▶ _Available data_
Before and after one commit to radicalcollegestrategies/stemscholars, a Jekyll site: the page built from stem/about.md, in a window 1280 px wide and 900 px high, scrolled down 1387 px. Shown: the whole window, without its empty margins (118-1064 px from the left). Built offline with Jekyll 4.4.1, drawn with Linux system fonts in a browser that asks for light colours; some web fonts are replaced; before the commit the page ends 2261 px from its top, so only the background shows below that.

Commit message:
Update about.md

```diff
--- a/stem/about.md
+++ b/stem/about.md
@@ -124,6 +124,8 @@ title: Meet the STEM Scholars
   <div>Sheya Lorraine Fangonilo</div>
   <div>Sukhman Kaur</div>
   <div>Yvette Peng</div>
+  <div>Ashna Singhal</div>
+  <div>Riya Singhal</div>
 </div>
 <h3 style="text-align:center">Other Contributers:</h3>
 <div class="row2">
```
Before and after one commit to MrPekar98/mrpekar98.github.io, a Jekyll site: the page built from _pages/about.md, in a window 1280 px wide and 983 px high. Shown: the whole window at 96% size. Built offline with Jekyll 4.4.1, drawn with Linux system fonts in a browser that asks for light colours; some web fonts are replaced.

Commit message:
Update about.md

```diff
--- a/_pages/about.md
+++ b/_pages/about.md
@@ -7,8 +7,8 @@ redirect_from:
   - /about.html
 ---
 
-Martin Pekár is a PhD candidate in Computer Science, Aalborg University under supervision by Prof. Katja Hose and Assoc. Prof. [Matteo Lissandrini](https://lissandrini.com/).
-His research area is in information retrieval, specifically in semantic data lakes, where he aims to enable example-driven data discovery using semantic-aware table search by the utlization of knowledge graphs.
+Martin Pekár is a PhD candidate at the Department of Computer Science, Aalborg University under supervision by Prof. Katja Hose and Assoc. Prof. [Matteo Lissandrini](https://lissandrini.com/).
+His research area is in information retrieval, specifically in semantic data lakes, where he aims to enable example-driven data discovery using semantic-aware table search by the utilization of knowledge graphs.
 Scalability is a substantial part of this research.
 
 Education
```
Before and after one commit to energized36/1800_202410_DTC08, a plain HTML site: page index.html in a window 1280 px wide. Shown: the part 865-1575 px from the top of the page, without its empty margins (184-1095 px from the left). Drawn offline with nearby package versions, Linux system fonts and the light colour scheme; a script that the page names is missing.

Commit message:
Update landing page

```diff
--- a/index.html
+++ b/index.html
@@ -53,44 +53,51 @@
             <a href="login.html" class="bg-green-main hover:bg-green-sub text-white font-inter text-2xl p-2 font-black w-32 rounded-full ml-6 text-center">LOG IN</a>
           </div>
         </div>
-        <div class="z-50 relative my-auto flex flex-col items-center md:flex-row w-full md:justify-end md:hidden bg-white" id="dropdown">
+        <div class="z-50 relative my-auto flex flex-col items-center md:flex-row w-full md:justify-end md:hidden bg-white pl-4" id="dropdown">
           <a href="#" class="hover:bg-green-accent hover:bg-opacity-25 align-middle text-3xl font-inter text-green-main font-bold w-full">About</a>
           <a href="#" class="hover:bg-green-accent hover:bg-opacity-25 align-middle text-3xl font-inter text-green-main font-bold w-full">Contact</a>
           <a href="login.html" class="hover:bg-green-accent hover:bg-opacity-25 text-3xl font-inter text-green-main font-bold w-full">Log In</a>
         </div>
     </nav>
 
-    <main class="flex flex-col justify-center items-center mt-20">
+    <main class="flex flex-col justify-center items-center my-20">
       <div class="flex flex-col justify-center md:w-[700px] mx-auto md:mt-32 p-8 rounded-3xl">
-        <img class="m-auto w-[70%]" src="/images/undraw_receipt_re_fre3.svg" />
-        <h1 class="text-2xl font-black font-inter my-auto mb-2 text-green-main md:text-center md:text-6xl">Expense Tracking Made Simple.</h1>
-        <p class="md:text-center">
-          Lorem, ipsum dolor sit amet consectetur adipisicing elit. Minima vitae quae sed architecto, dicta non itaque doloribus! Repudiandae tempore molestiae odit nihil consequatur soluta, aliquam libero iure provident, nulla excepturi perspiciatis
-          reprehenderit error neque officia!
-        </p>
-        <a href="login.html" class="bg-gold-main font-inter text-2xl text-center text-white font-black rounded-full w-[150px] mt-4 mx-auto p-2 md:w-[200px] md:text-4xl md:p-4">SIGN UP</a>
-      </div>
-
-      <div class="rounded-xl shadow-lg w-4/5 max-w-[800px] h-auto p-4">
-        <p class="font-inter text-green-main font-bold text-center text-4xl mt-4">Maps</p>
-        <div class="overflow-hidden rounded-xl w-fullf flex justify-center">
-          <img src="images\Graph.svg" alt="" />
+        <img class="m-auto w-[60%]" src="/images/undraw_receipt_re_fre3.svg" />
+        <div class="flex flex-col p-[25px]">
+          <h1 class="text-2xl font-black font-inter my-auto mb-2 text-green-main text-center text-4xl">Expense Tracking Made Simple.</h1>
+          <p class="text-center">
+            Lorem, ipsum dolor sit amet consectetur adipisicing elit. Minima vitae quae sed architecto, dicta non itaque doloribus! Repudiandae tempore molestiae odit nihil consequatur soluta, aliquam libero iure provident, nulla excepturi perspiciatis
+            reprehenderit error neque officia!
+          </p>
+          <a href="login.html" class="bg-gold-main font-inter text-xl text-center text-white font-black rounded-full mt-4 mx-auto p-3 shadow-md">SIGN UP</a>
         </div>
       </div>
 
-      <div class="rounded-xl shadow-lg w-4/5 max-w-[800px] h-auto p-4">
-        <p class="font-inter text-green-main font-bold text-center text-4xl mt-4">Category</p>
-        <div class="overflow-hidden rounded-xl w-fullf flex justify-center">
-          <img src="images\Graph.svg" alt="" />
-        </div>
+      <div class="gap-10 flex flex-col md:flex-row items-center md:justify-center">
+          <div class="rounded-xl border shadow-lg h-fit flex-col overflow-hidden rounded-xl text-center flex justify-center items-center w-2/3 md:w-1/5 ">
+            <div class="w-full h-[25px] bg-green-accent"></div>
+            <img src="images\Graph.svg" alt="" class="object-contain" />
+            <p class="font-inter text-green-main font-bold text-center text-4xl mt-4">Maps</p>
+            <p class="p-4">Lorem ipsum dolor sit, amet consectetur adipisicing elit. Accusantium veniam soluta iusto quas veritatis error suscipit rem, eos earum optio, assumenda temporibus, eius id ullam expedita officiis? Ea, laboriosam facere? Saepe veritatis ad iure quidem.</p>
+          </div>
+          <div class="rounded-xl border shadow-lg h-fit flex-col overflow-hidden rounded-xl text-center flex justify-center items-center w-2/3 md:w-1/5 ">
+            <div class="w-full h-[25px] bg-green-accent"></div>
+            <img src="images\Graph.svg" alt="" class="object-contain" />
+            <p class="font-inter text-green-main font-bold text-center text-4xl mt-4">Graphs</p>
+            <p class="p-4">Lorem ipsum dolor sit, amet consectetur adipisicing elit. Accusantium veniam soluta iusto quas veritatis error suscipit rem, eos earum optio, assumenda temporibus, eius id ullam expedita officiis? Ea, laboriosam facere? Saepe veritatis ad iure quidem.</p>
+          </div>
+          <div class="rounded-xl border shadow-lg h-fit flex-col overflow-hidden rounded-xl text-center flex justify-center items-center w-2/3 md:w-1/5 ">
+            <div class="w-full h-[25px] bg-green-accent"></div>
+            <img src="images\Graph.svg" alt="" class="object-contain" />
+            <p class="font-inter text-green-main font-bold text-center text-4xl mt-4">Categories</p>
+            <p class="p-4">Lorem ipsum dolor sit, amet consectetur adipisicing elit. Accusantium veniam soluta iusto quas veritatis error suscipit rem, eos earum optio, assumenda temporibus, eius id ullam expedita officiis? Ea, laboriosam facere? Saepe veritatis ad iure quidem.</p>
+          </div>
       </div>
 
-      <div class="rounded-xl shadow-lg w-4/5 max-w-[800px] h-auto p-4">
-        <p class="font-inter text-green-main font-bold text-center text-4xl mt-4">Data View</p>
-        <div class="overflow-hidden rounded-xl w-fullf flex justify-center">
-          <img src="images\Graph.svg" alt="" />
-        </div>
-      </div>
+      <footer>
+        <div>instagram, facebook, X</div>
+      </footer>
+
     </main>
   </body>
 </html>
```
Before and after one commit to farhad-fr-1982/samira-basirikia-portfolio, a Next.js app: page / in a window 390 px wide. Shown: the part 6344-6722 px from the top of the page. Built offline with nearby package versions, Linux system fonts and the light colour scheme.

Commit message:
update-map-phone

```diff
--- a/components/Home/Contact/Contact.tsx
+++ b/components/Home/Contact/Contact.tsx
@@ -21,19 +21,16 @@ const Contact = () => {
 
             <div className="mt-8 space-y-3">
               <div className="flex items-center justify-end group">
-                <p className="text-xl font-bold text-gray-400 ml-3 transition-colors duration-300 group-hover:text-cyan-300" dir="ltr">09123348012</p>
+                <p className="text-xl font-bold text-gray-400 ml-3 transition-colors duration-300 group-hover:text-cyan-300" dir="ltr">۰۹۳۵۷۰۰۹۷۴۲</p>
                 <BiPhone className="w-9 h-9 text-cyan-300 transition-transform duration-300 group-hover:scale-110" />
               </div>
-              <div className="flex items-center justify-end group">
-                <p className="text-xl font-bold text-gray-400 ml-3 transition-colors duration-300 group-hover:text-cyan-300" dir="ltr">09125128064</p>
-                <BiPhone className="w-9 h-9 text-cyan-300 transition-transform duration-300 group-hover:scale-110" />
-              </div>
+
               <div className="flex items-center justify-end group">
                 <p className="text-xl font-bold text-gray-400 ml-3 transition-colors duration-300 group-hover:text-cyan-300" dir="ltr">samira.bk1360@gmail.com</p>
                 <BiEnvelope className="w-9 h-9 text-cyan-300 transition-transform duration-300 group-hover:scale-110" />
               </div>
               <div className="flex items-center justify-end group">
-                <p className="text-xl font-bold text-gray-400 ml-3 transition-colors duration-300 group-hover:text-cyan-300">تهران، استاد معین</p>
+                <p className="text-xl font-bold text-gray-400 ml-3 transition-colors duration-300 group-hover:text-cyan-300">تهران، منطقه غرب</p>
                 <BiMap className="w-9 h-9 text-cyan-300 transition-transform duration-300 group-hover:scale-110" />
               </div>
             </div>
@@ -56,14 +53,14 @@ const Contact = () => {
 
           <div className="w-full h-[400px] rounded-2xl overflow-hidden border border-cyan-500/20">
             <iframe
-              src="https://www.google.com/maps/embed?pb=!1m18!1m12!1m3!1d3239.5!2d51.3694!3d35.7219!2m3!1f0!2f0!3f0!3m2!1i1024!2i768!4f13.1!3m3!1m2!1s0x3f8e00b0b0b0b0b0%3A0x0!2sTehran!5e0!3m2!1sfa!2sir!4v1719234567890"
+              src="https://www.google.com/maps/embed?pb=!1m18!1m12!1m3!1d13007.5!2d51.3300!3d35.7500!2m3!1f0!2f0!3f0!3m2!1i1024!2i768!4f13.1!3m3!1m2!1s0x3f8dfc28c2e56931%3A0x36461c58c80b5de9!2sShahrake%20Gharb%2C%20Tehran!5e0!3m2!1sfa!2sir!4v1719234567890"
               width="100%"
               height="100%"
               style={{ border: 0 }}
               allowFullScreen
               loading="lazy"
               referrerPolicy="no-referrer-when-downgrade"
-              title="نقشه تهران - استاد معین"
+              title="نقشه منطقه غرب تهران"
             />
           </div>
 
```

▶ _What is being asked_
All lines with the word "light" need to be copied from the data above.

▶ _Exercise solution_
Before and after one commit to radicalcollegestrategies/stemscholars, a Jekyll site: the page built from stem/about.md, in a window 1280 px wide and 900 px high, scrolled down 1387 px. Shown: the whole window, without its empty margins (118-1064 px from the left). Built offline with Jekyll 4.4.1, drawn with Linux system fonts in a browser that asks for light colours; some web fonts are replaced; before the commit the page ends 2261 px from its top, so only the background shows below that.
Before and after one commit to MrPekar98/mrpekar98.github.io, a Jekyll site: the page built from _pages/about.md, in a window 1280 px wide and 983 px high. Shown: the whole window at 96% size. Built offline with Jekyll 4.4.1, drawn with Linux system fonts in a browser that asks for light colours; some web fonts are replaced.
Before and after one commit to energized36/1800_202410_DTC08, a plain HTML site: page index.html in a window 1280 px wide. Shown: the part 865-1575 px from the top of the page, without its empty margins (184-1095 px from the left). Drawn offline with nearby package versions, Linux system fonts and the light colour scheme; a script that the page names is missing.
Before and after one commit to farhad-fr-1982/samira-basirikia-portfolio, a Next.js app: page / in a window 390 px wide. Shown: the part 6344-6722 px from the top of the page. Built offline with nearby package versions, Linux system fonts and the light colour scheme.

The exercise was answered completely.